- [Items from a data source]:
::::
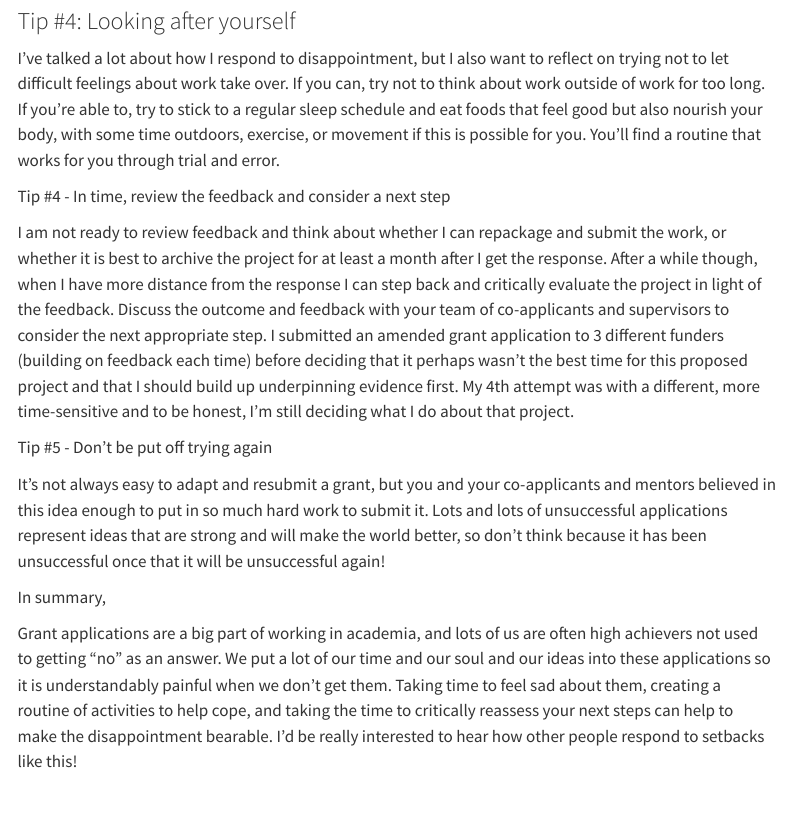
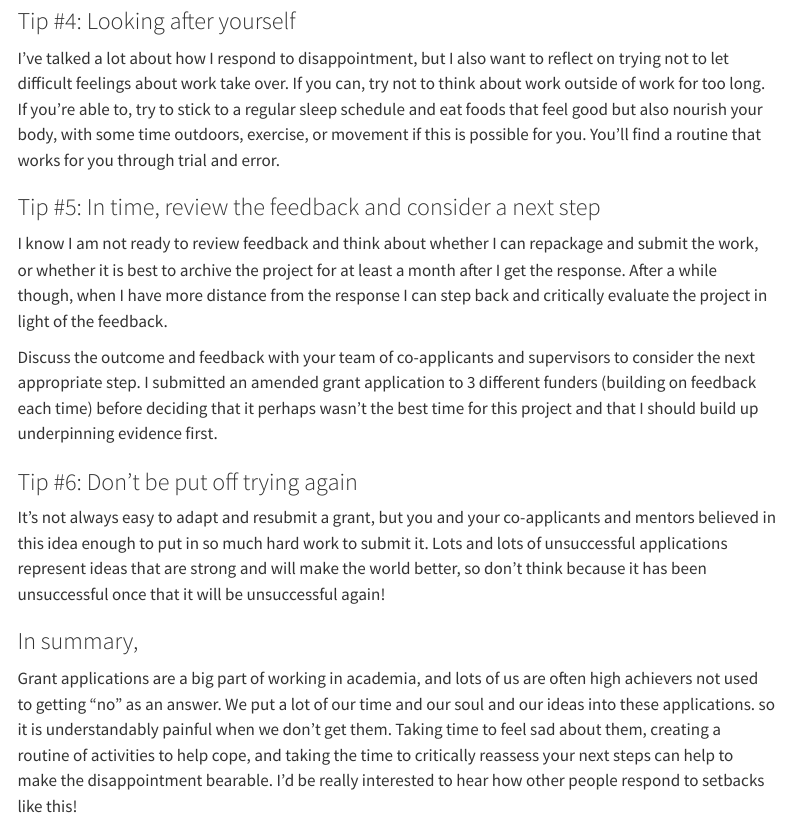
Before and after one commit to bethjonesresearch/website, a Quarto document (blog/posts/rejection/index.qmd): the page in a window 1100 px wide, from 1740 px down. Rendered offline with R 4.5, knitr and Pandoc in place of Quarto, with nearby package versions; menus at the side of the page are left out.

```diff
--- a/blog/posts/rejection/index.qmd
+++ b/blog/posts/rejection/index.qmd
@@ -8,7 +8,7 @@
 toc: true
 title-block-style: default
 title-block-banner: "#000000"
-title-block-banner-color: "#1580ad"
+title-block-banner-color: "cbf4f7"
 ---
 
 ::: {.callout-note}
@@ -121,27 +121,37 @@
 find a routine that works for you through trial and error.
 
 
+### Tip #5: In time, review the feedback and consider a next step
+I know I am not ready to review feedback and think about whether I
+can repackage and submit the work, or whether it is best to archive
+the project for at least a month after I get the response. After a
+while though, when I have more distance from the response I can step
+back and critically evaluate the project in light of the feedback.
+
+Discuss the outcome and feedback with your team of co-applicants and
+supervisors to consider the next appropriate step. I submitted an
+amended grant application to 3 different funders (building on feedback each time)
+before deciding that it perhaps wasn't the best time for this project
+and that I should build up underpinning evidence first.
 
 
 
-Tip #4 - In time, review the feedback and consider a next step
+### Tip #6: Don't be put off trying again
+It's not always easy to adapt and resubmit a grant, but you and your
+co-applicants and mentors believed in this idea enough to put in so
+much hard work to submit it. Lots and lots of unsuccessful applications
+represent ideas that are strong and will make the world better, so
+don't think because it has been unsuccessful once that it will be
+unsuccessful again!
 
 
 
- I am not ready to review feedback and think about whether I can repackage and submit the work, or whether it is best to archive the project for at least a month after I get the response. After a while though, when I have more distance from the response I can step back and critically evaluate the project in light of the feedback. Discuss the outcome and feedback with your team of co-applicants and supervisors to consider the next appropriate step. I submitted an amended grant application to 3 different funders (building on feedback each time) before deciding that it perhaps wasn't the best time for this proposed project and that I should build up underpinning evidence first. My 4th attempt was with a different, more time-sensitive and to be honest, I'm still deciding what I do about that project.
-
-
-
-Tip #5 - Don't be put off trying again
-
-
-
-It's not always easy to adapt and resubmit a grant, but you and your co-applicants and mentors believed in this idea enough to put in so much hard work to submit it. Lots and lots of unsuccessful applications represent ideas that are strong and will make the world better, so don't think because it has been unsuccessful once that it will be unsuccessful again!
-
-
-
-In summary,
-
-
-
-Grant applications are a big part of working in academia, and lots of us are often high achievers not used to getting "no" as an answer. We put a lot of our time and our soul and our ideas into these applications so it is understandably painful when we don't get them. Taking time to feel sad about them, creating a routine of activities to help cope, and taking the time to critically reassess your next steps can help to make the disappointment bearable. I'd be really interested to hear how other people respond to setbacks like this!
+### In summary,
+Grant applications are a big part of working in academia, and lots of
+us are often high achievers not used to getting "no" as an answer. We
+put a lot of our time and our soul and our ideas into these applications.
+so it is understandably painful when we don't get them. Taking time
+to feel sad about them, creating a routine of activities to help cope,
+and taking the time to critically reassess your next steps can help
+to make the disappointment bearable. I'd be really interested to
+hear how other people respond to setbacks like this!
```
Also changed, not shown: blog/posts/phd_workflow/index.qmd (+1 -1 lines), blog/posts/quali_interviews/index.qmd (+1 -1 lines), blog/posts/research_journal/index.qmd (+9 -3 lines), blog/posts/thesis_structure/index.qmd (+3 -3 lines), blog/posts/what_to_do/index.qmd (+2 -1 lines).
::::
- [What you should do]: What is needed is every line of the records above that contains the word "unsuccessful".

- [Task answer]:
+much hard work to submit it. Lots and lots of unsuccessful applications
+don't think because it has been unsuccessful once that it will be
+unsuccessful again!
-It's not always easy to adapt and resubmit a grant, but you and your co-applicants and mentors believed in this idea enough to put in so much hard work to submit it. Lots and lots of unsuccessful applications represent ideas that are strong and will make the world better, so don't think because it has been unsuccessful once that it will be unsuccessful again!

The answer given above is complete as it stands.